WHAT THE TASK ASKS:
When a picture appears among the records, leave it out, and copy all else exactly.

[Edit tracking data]
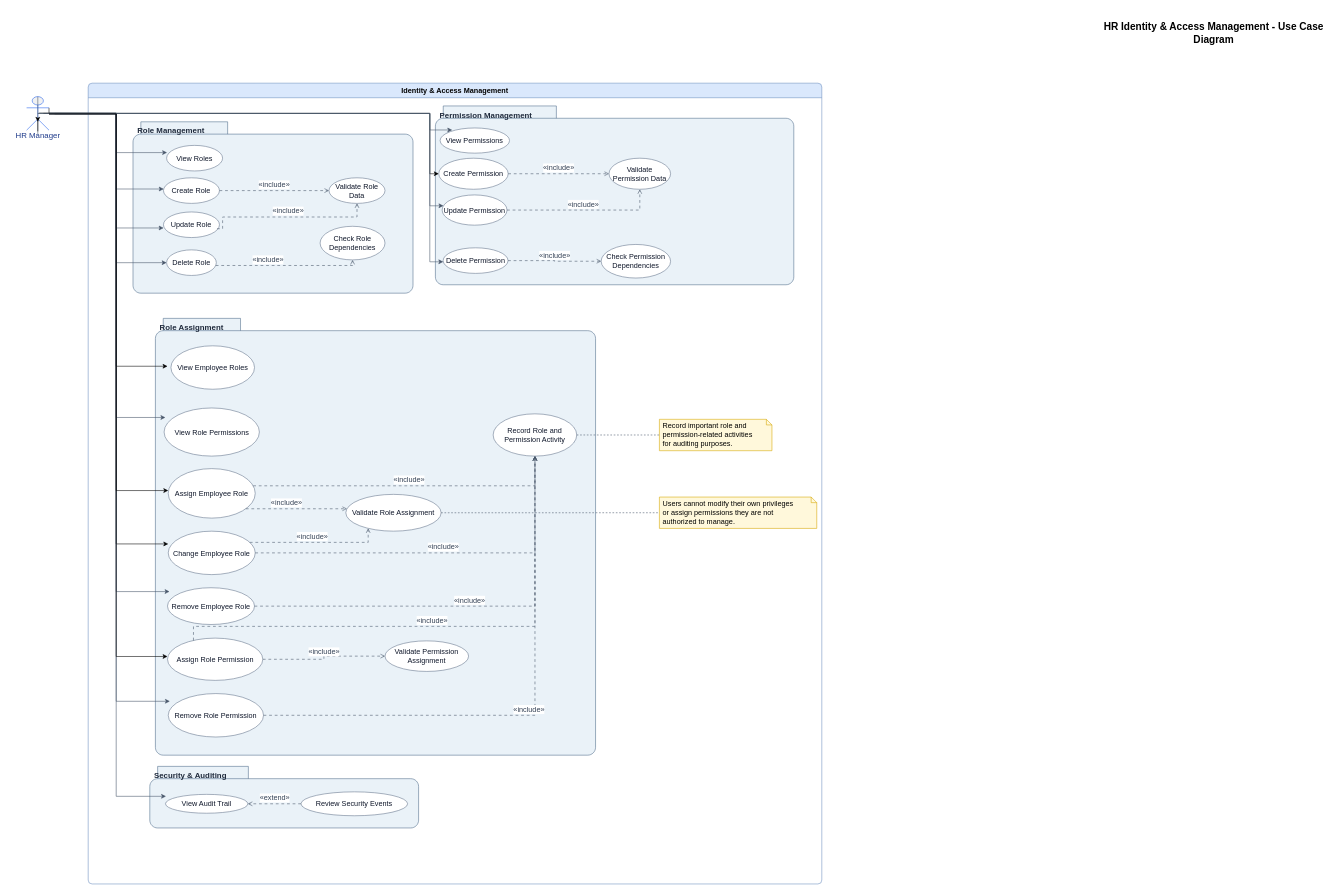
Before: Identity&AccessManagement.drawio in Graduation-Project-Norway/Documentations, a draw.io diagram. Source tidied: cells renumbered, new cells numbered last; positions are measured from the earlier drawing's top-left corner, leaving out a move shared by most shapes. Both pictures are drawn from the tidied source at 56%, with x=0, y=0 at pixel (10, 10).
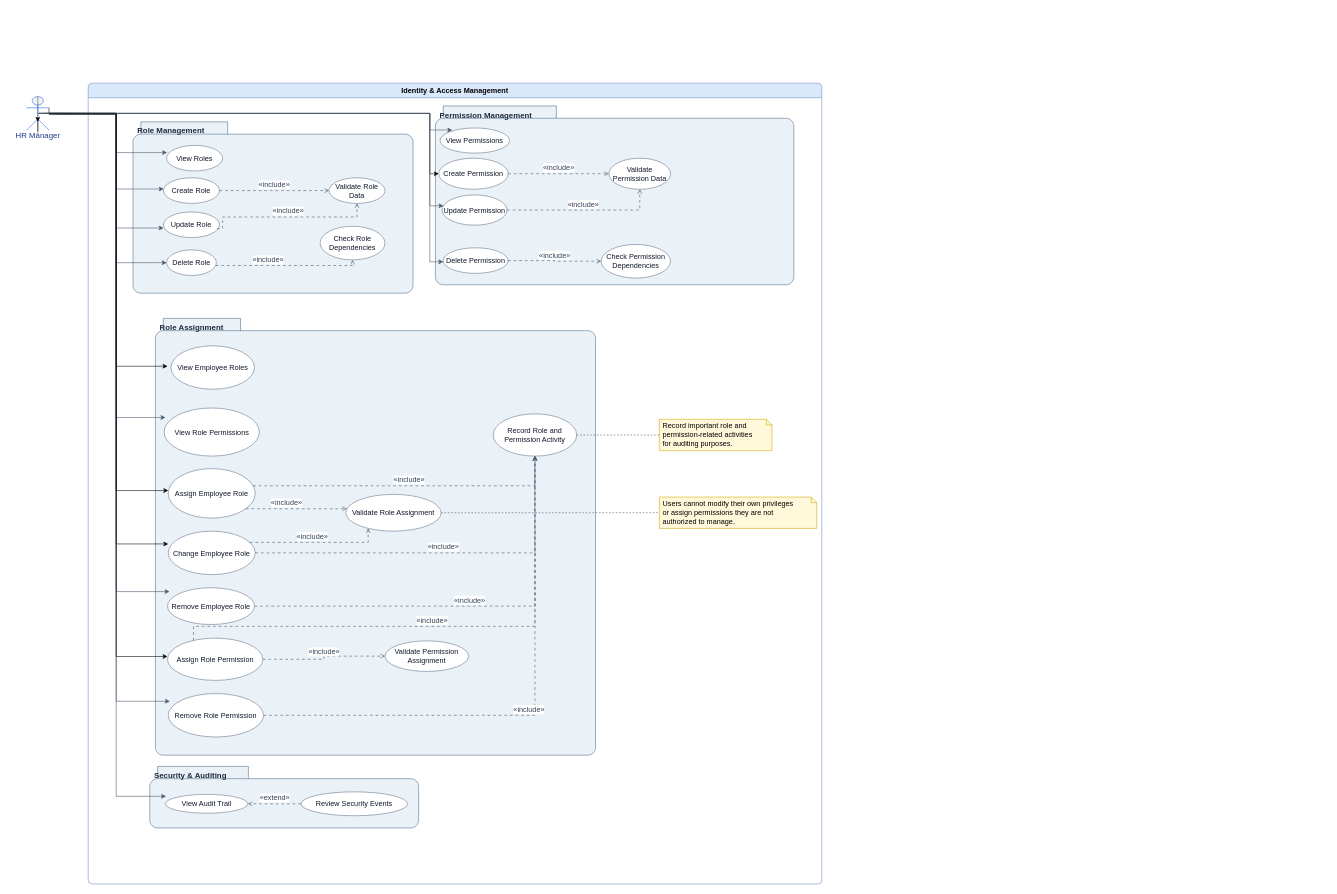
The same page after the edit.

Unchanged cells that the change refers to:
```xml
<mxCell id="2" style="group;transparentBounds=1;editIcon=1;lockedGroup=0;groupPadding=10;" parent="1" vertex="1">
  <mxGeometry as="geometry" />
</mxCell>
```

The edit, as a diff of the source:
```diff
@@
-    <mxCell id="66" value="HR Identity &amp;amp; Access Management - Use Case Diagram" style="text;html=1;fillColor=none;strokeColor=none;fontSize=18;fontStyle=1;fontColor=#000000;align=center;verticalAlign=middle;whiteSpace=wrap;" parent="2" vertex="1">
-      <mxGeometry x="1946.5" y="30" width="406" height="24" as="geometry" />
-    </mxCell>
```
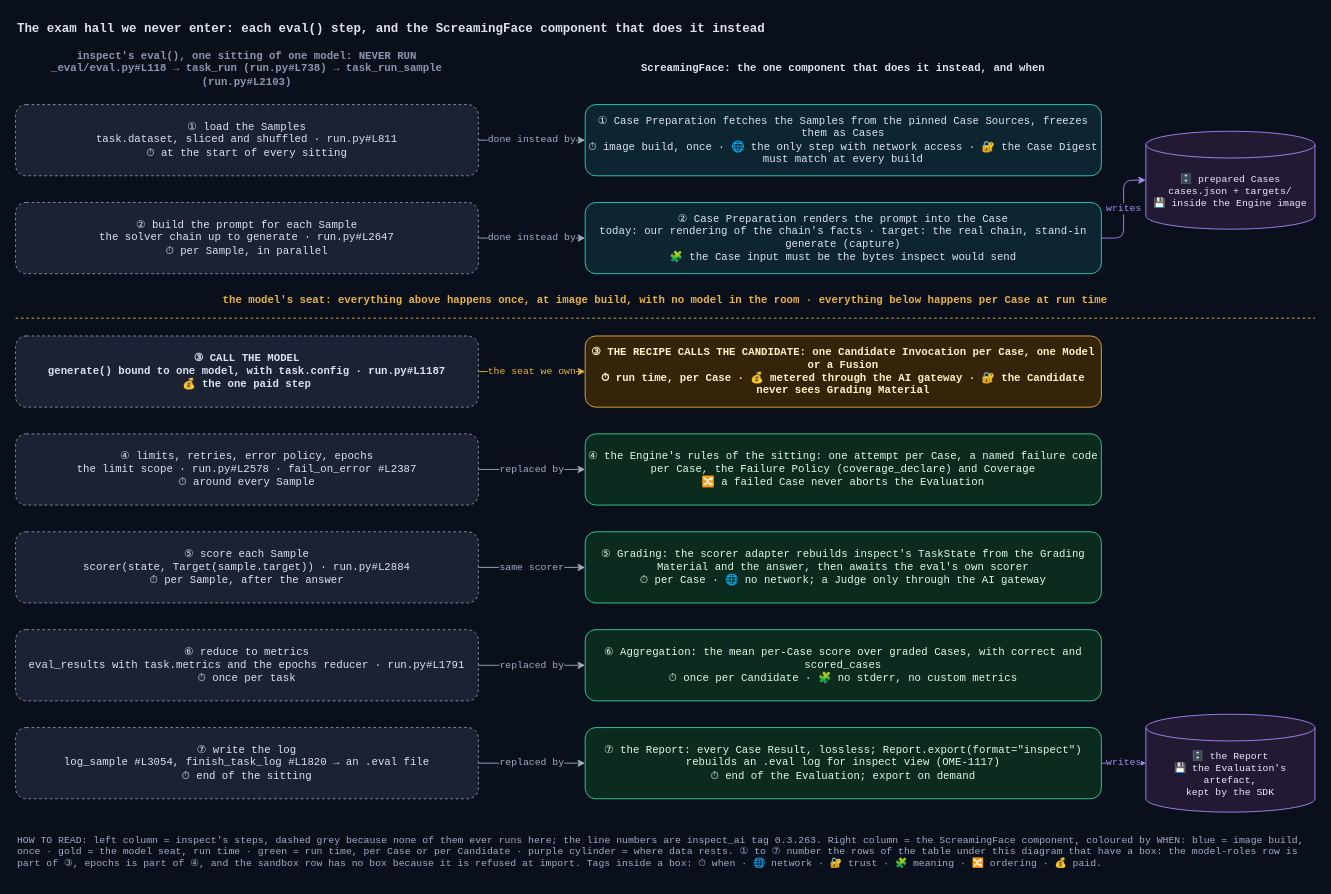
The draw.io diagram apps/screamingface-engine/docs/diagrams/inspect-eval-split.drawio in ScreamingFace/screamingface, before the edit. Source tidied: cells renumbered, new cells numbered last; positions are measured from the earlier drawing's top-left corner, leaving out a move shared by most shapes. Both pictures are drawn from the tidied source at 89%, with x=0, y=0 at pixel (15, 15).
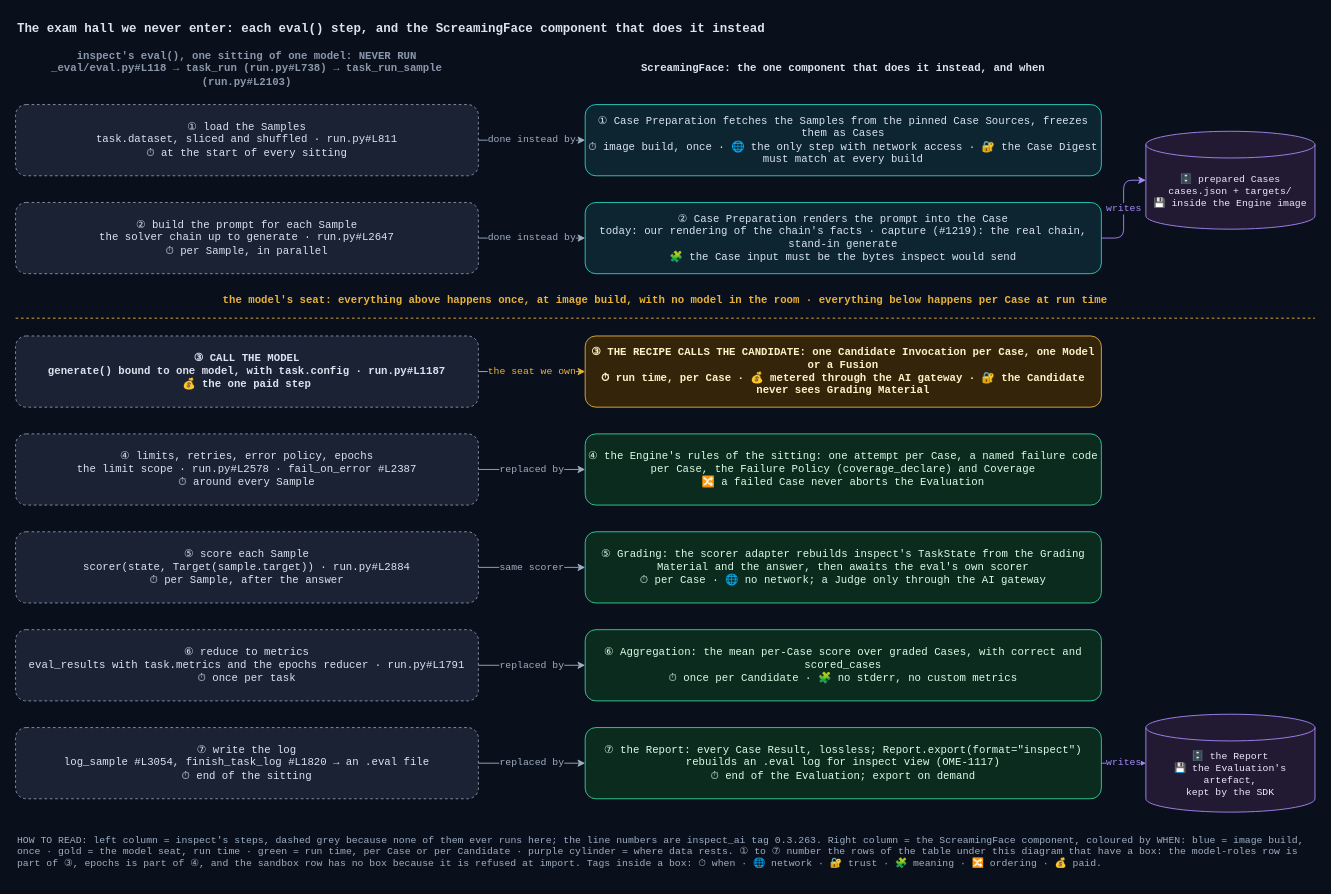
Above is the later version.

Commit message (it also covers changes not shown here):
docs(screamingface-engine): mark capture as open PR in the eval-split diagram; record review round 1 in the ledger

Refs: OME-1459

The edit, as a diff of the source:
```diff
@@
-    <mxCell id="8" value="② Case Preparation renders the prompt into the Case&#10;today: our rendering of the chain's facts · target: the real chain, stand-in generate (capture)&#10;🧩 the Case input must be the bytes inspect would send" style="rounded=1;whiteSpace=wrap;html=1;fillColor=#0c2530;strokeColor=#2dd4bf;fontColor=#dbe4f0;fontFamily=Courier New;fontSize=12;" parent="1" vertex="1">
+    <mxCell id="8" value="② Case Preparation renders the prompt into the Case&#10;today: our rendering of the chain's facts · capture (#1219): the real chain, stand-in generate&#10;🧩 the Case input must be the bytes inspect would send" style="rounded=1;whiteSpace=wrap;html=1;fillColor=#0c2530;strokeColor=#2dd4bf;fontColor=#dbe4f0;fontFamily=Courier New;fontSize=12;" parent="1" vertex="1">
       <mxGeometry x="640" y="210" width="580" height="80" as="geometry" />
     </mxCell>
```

PROBLEM SOLUTION:
Before: Identity&AccessManagement.drawio in Graduation-Project-Norway/Documentations, a draw.io diagram. Source tidied: cells renumbered, new cells numbered last; positions are measured from the earlier drawing's top-left corner, leaving out a move shared by most shapes. Both pictures are drawn from the tidied source at 56%, with x=0, y=0 at pixel (10, 10).
The same page after the edit.

Unchanged cells that the change refers to:
```xml
<mxCell id="2" style="group;transparentBounds=1;editIcon=1;lockedGroup=0;groupPadding=10;" parent="1" vertex="1">
  <mxGeometry as="geometry" />
</mxCell>
```

The edit, as a diff of the source:
```diff
@@
-    <mxCell id="66" value="HR Identity &amp;amp; Access Management - Use Case Diagram" style="text;html=1;fillColor=none;strokeColor=none;fontSize=18;fontStyle=1;fontColor=#000000;align=center;verticalAlign=middle;whiteSpace=wrap;" parent="2" vertex="1">
-      <mxGeometry x="1946.5" y="30" width="406" height="24" as="geometry" />
-    </mxCell>
```
The draw.io diagram apps/screamingface-engine/docs/diagrams/inspect-eval-split.drawio in ScreamingFace/screamingface, before the edit. Source tidied: cells renumbered, new cells numbered last; positions are measured from the earlier drawing's top-left corner, leaving out a move shared by most shapes. Both pictures are drawn from the tidied source at 89%, with x=0, y=0 at pixel (15, 15).
Above is the later version.

Commit message (it also covers changes not shown here):
docs(screamingface-engine): mark capture as open PR in the eval-split diagram; record review round 1 in the ledger

Refs: OME-1459

The edit, as a diff of the source:
```diff
@@
-    <mxCell id="8" value="② Case Preparation renders the prompt into the Case&#10;today: our rendering of the chain's facts · target: the real chain, stand-in generate (capture)&#10;🧩 the Case input must be the bytes inspect would send" style="rounded=1;whiteSpace=wrap;html=1;fillColor=#0c2530;strokeColor=#2dd4bf;fontColor=#dbe4f0;fontFamily=Courier New;fontSize=12;" parent="1" vertex="1">
+    <mxCell id="8" value="② Case Preparation renders the prompt into the Case&#10;today: our rendering of the chain's facts · capture (#1219): the real chain, stand-in generate&#10;🧩 the Case input must be the bytes inspect would send" style="rounded=1;whiteSpace=wrap;html=1;fillColor=#0c2530;strokeColor=#2dd4bf;fontColor=#dbe4f0;fontFamily=Courier New;fontSize=12;" parent="1" vertex="1">
       <mxGeometry x="640" y="210" width="580" height="80" as="geometry" />
     </mxCell>
```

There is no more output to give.